“Imagine a new path forward,” a female announcer says in Spanish. “Health insurance that provided more choices and better care, at lower costs. A system that puts patients and doctors in charge. Provides peace of mind to people with preexisting conditions. Paves the way for new cures by eliminating senseless regulations. House Republicans have a plan to get there. Without disrupting existing coverage, giving your family the health care it deserves.”

The ad comes as President-elect Donald Trump outlined in a weekend interview with The Washington Post his broad plans to replace President Obama’s health-care law with the goal of “insurance for everybody.”

Trump vows ‘insurance for everybody’ in Obamacare replacement plan

AAN considers it unprecedented that any conservative organization would launch such a Spanish-language campaign so early at the start of a policy fight.

“Too often, Obamacare supporters claimed this law helps Hispanics, yet the number of uninsured Hispanics has grown. Across the country, Hispanic families are facing higher premiums and fewer health care options, and they deserve to know that relief is on the way,” executive director Corry Bliss said in a statement.

AAN cited a study last year by the nonpartisan Commonwealth Fund — which promotes health-care reform — that found that the share of Latinos without health-care coverage grew from 29 percent in 2013 to 40 percent in 2016, higher than other racial or ethnic groups.

The group is advertising in Spanish in part because they don’t expect much help from major Spanish-language media outlets such as Telemundo and Univision, which attract an outsize portion of Latino television viewers and devoted considerable news and advertising resources to promoting the Affordable Care Act after it launched.

“We know that Spanish-language media will not assist conservatives the way they did President Obama during the past eight years, so we want to ensure all Americans — in English and Spanish — know that Republicans have a replacement plan to achieve quality care at a lower cost,” said an AAN official, who spoke on the condition of anonymity to talk frankly about the group’s strategy.

Camilo Pino, a spokesman for Telemundo News, said, “We have covered the Affordable Care Act as we have covered all issues of interest to the Hispanic community: in a fair and objective way and showing all relevant points of view.”

Univision News spokesman Jose Zamora said the network “is focused and committed to informing and providing a public service to the Hispanic community.
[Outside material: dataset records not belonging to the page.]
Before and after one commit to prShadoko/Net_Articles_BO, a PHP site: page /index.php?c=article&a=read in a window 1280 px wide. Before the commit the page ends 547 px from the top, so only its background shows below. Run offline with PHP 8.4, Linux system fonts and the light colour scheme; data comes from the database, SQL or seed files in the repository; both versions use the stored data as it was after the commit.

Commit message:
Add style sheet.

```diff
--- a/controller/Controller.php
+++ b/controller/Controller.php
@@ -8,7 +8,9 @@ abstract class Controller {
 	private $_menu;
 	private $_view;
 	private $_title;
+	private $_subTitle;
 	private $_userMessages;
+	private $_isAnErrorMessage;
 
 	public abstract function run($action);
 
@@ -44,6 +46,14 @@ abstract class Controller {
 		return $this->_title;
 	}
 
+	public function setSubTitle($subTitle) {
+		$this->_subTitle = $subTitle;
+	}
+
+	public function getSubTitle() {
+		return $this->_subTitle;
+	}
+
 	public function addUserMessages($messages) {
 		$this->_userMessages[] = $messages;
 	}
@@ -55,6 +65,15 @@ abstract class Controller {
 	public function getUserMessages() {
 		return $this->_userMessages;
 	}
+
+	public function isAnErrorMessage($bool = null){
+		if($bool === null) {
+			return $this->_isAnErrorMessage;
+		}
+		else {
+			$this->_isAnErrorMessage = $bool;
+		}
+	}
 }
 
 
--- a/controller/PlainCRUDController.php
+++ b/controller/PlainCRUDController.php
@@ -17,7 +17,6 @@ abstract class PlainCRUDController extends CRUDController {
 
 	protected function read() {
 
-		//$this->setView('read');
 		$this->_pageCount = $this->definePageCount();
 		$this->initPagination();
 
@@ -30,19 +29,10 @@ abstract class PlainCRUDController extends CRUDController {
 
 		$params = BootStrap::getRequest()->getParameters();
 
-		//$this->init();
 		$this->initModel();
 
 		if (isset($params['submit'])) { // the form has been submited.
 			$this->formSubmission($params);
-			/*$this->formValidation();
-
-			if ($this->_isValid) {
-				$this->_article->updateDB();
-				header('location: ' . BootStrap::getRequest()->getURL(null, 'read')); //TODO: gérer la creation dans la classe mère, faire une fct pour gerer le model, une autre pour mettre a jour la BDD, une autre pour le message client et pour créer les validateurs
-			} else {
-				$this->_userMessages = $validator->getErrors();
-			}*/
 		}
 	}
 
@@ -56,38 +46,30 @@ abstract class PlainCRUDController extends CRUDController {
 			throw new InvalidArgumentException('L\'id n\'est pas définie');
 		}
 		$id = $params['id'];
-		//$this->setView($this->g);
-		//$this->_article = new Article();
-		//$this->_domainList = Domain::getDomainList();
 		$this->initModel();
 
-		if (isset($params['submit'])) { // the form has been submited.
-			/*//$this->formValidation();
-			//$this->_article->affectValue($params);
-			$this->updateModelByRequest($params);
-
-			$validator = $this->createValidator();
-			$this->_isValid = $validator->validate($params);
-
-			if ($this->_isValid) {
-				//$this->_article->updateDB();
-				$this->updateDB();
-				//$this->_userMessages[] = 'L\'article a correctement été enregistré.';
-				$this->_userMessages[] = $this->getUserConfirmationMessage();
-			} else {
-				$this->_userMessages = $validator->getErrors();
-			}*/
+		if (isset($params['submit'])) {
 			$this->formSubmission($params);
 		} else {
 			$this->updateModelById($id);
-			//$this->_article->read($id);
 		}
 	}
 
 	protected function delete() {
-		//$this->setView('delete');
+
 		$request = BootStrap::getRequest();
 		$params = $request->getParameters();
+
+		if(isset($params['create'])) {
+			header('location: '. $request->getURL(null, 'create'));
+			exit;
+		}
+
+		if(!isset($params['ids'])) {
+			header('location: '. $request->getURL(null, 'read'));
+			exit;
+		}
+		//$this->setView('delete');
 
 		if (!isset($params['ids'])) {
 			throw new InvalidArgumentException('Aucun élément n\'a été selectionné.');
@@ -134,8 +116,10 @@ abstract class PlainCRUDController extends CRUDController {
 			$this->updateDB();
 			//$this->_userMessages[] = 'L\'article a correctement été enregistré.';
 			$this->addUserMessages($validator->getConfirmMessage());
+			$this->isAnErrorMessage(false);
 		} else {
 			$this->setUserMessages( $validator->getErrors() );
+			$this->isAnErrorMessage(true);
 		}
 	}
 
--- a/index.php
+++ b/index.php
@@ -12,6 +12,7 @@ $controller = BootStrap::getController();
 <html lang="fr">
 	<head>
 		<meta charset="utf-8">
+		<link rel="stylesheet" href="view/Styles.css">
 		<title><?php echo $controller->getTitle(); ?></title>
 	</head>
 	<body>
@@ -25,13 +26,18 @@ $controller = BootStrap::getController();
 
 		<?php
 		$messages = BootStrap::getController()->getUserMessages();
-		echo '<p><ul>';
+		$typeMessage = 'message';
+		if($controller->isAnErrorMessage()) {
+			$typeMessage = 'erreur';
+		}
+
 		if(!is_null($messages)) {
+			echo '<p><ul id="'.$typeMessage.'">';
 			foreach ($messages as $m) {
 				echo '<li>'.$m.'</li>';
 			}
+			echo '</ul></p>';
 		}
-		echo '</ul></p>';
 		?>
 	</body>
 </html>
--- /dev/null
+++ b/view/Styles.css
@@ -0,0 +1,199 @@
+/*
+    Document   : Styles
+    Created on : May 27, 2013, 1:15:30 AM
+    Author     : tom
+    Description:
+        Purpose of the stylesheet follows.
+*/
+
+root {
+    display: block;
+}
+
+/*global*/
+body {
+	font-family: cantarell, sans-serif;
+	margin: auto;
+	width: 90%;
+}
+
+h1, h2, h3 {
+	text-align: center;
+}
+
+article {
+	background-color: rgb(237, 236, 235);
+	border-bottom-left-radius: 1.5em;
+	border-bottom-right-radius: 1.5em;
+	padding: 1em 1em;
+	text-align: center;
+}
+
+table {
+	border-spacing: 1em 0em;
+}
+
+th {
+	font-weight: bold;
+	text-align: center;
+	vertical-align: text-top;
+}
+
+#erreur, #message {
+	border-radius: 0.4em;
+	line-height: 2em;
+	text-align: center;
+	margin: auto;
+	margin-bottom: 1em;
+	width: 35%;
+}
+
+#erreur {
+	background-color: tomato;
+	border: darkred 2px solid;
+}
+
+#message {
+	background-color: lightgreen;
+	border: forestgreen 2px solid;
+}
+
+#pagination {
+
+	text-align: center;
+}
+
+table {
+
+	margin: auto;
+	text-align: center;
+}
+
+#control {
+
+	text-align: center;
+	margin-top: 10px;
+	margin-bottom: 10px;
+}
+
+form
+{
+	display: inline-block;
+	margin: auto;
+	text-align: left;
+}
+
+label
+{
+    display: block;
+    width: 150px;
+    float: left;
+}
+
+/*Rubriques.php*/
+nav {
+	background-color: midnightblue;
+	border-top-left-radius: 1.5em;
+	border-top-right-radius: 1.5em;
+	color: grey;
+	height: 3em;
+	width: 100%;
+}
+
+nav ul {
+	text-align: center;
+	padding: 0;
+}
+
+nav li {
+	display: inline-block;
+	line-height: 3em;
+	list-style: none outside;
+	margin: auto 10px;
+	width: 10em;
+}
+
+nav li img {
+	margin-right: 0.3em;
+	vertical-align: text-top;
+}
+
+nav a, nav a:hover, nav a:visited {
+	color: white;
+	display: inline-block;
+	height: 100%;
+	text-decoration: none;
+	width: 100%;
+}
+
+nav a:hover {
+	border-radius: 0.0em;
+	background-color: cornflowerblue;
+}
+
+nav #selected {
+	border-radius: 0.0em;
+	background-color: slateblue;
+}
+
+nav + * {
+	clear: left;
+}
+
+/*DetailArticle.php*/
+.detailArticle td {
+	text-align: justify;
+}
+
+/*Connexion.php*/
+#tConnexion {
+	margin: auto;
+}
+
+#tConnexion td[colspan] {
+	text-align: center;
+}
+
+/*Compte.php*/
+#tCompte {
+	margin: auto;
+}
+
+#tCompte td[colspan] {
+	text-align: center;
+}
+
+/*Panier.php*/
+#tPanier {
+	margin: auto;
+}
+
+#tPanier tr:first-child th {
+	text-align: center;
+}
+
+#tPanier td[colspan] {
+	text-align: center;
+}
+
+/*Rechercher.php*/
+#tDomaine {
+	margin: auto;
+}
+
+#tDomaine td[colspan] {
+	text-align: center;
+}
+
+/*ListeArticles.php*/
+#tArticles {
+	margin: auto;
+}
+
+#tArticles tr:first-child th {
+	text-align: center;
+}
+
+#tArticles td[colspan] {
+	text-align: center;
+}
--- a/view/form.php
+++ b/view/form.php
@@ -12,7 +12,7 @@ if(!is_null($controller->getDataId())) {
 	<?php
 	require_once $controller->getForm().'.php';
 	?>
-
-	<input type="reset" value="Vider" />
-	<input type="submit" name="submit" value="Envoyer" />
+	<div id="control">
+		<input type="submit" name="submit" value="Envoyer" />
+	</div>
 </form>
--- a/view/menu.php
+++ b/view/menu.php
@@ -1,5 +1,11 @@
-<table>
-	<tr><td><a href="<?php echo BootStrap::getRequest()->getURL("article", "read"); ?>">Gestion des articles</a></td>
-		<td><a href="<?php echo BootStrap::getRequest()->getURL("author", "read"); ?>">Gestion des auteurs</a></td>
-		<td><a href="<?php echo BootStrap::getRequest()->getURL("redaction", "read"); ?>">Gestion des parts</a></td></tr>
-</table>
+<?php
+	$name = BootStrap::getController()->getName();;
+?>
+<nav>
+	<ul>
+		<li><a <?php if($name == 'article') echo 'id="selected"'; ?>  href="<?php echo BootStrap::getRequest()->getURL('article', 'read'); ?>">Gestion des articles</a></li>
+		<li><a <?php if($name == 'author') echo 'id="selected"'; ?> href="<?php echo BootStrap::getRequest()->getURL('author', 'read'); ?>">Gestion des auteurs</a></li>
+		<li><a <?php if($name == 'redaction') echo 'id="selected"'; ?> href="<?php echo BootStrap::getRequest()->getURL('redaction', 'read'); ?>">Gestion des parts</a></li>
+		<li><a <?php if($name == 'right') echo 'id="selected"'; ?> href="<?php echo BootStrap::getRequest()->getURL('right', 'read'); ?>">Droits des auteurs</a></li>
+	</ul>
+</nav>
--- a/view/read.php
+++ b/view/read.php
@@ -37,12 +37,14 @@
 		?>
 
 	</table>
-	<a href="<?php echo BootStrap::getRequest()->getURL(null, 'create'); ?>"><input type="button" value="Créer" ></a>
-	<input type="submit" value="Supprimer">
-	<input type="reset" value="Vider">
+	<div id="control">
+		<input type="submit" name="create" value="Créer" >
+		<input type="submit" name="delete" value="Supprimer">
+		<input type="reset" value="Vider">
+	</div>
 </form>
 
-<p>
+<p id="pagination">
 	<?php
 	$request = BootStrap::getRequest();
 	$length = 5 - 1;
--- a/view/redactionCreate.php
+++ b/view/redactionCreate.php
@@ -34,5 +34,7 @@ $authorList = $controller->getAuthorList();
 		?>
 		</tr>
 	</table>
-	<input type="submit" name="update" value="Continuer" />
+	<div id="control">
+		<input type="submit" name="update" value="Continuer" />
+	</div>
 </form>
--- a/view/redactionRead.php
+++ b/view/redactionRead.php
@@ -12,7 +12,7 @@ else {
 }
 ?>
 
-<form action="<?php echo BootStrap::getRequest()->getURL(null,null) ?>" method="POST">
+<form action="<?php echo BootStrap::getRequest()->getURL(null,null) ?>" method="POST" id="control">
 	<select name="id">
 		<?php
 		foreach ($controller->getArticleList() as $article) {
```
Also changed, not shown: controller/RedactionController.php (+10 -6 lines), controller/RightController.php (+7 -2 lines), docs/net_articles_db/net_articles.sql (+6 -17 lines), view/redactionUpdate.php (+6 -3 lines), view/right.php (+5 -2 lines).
Access to quality health care at a lower cost is one of the issues that matters most to our audience and we will make sure they have all the news and information they need to receive it. When you reach 92 percent of Hispanic households, your responsibility is to ensure your viewers have all the information they need to make informed decisions, regardless of their political views and affiliations.”

AAN spent tens of millions of dollars on behalf of GOP congressional candidates last year. Set up under section 501(c)(4) of the tax code, the group is not required to disclose the names of its contributors. AAN was founded by veteran GOP fundraiser Fred Malek and former senator Norm Coleman, originally to help promote Ryan and his fiscal policies. Last year it spent tens of millions of dollars bankrolling advertising ads for dozens of Republican congressional candidates, including some who are now set to benefit from the new ad campaign.